Research for PR Playbook: How big is that?
One of the biggest difficulties in communicating research is explaining what a number means: is 26% big or small? What about 54%? Percentages on their own are pretty difficult to comprehend. One of the best ways around this is to try to find a point of comparison ? either within the survey or afterwards.
If your survey finds that people spend 1.5 hours a day on their computer, how does this compare to what they said about talking with friends or family? Or looking after their children? Alternatively, what else could you compare 1.5 hours to? A football match? The time it takes to make a cake?
Be creative.
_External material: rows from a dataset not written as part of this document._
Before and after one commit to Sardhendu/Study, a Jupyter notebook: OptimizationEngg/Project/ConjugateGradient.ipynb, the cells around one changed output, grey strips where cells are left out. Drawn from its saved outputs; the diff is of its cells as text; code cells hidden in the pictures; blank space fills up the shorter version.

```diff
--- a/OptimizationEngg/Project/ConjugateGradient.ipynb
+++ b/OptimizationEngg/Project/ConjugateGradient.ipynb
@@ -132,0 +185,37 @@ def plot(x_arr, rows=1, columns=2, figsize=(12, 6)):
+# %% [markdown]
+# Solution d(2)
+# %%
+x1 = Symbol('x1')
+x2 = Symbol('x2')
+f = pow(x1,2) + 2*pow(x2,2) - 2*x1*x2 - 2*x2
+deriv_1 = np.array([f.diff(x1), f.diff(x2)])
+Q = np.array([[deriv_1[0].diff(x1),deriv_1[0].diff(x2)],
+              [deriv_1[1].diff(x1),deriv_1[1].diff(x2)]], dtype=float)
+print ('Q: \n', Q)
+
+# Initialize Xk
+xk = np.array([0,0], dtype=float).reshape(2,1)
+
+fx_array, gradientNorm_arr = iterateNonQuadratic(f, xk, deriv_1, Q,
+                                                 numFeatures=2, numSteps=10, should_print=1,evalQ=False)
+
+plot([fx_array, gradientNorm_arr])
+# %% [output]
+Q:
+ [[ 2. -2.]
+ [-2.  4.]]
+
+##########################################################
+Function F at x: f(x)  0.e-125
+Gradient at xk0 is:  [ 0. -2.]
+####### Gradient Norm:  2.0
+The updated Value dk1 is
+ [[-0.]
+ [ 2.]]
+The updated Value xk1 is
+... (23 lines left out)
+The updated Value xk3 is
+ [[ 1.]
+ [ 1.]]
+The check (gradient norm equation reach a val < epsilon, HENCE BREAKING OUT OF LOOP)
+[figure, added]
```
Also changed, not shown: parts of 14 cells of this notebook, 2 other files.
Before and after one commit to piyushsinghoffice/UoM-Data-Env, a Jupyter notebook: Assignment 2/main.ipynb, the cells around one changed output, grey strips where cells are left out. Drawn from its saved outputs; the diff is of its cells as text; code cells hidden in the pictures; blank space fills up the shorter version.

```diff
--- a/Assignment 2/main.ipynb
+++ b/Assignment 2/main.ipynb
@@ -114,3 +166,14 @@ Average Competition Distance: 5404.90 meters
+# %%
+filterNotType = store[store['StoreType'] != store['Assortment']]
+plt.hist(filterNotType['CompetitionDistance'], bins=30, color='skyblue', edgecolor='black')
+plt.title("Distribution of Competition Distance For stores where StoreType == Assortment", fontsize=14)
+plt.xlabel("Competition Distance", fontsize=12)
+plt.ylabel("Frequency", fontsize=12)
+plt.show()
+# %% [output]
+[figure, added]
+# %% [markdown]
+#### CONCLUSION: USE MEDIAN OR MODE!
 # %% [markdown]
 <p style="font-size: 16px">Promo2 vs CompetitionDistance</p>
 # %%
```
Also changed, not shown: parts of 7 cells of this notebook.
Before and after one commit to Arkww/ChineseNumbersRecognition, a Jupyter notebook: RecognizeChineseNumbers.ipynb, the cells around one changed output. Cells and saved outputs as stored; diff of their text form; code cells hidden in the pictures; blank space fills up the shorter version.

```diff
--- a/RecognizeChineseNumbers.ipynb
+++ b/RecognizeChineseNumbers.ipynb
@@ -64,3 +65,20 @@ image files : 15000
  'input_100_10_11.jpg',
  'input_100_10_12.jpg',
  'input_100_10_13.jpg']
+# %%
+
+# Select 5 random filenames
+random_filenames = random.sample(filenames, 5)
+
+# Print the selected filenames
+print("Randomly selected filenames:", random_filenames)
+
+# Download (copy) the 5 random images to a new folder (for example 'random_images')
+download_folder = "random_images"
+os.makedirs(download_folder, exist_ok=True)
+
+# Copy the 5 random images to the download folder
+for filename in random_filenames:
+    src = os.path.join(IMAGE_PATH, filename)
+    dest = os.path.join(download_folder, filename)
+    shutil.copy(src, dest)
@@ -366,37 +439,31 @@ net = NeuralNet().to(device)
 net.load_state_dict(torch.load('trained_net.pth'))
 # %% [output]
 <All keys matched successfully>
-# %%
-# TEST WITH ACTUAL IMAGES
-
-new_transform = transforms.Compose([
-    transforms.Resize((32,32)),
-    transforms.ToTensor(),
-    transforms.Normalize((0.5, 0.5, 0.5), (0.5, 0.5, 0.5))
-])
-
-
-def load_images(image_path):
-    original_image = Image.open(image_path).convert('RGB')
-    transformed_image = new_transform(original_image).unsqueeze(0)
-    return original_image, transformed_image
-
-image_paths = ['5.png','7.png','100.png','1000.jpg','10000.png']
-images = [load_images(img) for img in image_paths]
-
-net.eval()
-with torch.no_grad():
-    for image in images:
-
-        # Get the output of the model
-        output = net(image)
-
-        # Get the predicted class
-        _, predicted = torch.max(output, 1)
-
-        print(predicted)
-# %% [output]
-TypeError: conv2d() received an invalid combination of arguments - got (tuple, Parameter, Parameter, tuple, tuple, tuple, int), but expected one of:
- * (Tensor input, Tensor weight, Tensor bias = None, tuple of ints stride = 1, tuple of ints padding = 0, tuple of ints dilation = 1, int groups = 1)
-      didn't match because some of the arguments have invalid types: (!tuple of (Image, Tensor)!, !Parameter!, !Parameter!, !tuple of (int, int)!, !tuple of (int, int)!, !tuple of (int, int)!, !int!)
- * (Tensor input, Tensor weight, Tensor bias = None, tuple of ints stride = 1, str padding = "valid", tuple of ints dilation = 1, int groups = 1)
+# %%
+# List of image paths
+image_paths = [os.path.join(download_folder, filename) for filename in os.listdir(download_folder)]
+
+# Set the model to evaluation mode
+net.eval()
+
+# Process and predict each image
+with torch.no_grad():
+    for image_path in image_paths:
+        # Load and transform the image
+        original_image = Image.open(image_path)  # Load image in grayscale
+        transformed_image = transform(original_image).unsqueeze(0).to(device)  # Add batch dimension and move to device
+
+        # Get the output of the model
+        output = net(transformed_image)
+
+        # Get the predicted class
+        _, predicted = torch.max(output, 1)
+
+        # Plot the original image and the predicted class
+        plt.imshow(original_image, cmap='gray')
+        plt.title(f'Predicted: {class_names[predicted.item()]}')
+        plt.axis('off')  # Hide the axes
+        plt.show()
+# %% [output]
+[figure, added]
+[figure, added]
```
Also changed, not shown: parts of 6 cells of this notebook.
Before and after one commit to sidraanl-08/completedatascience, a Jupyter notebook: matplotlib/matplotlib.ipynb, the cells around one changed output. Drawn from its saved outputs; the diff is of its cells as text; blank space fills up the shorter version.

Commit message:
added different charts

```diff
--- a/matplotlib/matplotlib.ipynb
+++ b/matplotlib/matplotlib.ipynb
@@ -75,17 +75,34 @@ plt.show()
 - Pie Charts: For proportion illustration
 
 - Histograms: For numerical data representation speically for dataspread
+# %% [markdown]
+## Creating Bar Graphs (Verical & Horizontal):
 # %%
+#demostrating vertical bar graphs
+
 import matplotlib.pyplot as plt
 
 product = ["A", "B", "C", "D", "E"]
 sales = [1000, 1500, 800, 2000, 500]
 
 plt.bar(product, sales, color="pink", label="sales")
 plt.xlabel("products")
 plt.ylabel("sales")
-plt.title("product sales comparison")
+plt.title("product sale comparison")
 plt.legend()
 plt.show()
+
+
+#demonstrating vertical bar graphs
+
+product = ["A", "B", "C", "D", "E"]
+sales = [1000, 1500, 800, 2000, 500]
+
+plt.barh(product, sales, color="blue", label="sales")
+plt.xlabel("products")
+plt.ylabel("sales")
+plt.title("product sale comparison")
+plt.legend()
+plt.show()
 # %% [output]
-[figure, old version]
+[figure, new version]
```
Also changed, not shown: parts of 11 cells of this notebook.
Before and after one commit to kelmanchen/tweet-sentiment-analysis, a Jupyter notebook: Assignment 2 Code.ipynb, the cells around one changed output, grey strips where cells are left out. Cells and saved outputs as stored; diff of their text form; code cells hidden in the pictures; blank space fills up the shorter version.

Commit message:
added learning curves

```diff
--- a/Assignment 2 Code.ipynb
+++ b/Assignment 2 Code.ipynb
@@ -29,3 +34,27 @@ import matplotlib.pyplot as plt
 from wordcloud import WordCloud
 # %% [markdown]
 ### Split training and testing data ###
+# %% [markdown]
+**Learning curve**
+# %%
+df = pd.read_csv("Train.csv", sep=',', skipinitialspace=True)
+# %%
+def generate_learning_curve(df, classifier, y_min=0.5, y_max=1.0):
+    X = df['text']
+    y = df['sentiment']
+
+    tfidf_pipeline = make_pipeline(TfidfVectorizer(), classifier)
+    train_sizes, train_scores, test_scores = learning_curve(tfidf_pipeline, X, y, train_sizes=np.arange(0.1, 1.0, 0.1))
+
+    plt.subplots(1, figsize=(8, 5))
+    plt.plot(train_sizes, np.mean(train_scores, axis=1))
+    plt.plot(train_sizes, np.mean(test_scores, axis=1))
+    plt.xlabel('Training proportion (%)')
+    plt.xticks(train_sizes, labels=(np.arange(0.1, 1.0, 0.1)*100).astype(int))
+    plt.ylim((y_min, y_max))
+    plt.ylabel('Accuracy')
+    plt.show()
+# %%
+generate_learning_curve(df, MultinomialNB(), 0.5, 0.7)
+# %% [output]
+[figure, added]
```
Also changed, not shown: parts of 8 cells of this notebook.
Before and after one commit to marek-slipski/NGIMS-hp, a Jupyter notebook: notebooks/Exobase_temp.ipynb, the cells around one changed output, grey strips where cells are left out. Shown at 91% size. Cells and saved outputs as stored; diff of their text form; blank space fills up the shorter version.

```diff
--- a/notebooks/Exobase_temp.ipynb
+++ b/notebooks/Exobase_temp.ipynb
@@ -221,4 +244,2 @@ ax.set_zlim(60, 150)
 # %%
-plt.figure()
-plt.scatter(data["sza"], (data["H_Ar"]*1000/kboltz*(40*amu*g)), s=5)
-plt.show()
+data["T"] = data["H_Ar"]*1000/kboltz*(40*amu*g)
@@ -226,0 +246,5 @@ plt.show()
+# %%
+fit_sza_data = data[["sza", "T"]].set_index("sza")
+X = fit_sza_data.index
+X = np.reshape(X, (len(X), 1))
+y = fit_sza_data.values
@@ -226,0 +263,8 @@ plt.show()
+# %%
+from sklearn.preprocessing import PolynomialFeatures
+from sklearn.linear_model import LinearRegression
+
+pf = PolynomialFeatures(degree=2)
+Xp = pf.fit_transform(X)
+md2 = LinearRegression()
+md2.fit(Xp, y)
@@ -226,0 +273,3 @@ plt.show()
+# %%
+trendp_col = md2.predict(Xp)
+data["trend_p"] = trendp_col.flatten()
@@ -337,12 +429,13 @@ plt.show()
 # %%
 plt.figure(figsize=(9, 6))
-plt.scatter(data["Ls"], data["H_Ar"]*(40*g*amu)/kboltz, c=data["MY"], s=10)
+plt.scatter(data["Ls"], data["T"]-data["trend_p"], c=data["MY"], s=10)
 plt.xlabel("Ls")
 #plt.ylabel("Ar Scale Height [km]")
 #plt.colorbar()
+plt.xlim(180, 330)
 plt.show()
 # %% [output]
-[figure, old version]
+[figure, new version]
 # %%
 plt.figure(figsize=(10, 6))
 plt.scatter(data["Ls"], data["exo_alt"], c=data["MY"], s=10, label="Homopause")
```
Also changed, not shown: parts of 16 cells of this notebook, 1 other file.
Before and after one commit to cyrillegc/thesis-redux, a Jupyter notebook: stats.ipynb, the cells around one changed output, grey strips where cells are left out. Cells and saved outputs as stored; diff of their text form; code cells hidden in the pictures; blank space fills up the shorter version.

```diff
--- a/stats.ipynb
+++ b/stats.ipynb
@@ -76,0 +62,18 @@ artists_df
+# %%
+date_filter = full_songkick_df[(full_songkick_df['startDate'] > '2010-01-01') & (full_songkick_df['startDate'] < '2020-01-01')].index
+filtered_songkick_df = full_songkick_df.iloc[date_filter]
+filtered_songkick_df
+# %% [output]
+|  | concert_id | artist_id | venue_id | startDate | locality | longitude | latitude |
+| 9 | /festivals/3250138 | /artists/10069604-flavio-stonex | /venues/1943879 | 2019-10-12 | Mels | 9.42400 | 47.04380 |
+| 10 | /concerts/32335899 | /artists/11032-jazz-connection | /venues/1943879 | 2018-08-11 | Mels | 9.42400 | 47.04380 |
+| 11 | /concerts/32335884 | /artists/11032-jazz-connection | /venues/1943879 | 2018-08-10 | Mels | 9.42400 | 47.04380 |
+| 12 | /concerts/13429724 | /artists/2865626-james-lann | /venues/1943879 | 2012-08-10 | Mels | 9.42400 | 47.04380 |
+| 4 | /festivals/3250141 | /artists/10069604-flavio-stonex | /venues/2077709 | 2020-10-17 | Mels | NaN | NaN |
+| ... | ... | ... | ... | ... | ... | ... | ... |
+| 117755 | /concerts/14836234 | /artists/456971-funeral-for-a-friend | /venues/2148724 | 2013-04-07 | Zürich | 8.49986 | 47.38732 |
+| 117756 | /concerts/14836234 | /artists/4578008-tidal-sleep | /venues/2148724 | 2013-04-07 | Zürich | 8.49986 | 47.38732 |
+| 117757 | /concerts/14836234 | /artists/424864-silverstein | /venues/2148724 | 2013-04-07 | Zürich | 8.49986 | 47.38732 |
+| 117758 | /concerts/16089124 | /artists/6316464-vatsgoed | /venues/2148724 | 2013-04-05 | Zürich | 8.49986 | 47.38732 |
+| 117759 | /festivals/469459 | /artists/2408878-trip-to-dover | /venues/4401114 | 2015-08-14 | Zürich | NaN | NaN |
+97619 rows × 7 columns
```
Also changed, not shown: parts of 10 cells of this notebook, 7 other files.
Sometimes the best comparisons are the most unexpected.
Things to remember:
- Leave yourself plenty of options for points of comparison in your survey rather than just hoping that one or two turn out like you hoped
- Make sure you?re comparing apples with apples: questions that are phrased differently won?t make for valid comparisons
- The more unexpected the better:
- Three-quarters of UK children spend less time outdoors than prison inmates ? survey (Persil) http://www.theguardian.com/environment/2016/mar/25/three-quarters-of-uk-children-spend-less-time-outdoors-than-prison-inmates-survey
- REVEALED: Dog owners spend more time photographing their dogs than walking them (Kennel Club) http://www.express.co.uk/news/nature/829593/ramsey-bluestaffy-instagram-kennel-club-healthy-exercise
- Average Brit will spend one year and eight months of their life in a bad mood, study finds (A. Vogel Herbal) Remedies) http://www.thesun.co.uk/living/2519684/average-brit-will-spend-one-year-and-eight-months-of-their-life-in-a-bad-mood-study-finds/